Political isolation and marginality was an operating assumption of the War Chest Tours (WCT). They made no organized attempts to carry on dialogue with the peace movement on the periphery of the Democratic Party. The WCT's major piece of literature, its handbook, was run off on a corporate copying machine by a janitor. It was symptomatic of WCT's marginality that San Francisco's Bay Guardian, the major free "alternative" newsweekly, didn't even list the WCT activities on its political calendar of events; undoubtedly there was no one even working systematically on media publicity. No matter: another well distributed free newspaper, the Music Calendar (which covered punk music ignored by the Bay Guardian) carried a lengthy article by a WCT organizer about the Convention which called on people to vote with their feet from July 16-19, and followed the article with a calendar of political events including WCT activities.
One attempt to overcome this marginality was a "Stop the Sweeps" demonstration on the steps of S.F.'s City Hall on June 19th. The focus of the small rally was against the intimidation campaign being carried out by the San Francisco Police to "clean up" the town to Feinstein's specifications. Reports were circulating of homeless street people and prostitutes being driven to the edge of town by police and being told to get out by Convention time. Punks and street people in the Haight-Ashbury were being harassed and sometimes arrested on trumped up charges. Accordingly, this led to an enormous amount of tension in and around the WCT. Moving forward in this situation required an unambiguous anti-electoralism and some courage, perhaps foolhardy courage at times, but courage nonetheless.
Democratic National Convention delegate meets San Francisco punks during 1984 convention.
Photo: H.K. Yuen

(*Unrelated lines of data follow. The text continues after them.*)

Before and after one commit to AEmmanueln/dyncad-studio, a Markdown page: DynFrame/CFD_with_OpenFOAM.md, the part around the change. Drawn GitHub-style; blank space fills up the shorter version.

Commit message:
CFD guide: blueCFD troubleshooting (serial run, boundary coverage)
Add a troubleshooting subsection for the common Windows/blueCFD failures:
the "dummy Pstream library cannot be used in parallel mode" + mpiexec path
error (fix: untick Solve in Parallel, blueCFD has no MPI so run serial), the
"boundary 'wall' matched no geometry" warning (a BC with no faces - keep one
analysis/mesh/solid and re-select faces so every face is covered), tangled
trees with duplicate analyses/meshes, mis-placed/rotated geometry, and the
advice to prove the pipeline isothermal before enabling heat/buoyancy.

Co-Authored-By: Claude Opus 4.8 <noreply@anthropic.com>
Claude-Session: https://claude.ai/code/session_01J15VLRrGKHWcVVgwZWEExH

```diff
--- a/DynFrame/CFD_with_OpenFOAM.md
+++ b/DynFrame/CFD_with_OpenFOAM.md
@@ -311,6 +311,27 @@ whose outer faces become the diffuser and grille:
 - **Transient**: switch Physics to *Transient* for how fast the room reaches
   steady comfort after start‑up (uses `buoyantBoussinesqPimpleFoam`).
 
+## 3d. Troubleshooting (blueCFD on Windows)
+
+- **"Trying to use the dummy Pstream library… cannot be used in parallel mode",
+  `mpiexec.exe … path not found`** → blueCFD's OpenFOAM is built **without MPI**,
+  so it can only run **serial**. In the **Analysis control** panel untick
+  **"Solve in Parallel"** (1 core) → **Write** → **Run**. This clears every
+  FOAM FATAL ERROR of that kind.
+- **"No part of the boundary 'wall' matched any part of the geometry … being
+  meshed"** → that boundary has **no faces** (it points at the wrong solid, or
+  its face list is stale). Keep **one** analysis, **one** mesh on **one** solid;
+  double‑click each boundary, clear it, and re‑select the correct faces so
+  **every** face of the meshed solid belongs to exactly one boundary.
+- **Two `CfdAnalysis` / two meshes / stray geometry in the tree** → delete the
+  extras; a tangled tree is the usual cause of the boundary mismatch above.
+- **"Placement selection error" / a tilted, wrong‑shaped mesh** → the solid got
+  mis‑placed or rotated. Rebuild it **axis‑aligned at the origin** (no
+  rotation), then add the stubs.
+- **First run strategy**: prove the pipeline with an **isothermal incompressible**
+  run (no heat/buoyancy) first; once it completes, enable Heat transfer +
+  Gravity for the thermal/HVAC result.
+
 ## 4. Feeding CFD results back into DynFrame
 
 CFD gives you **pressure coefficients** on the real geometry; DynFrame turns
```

From its beginning on Monday, July 16, the WCT was ambushed, outmaneuvered and brutalized by the S.F. Police. The starting point for the first action was the plaza beneath the foreboding Bank of America World Headquarters. A large number of the hundred or so assembled, unlike the organizing committee, were punks. The activity began with the Tour Guides enumerating a catalog of B of A's corporate crimes. After a tense standoff at the entrance to Bank of America building, most of the crowd went across Kearny Street to hear another rap about the Diamond Shamrock Corporation. 70 people were promptly surrounded by police and charged with "conspiracy to trespass," a flimsy but intimidating felony charge. A few demonstrators that escaped did a retaliatory die-in in a nearby intersection and were quickly tackled or dragged off by plainclothes police. It was all over very quickly, but was enough to get a headline in the next day's Chronicle, "Punk Rocker Protest--84 Arrests." The logic of marginalization was such that punk rocker was all the explanation needed by most media observers to explain the actions or the police response. Very little ever appeared in the press about anarchism or the linkages between the Democratic Party and the corporate-military complex.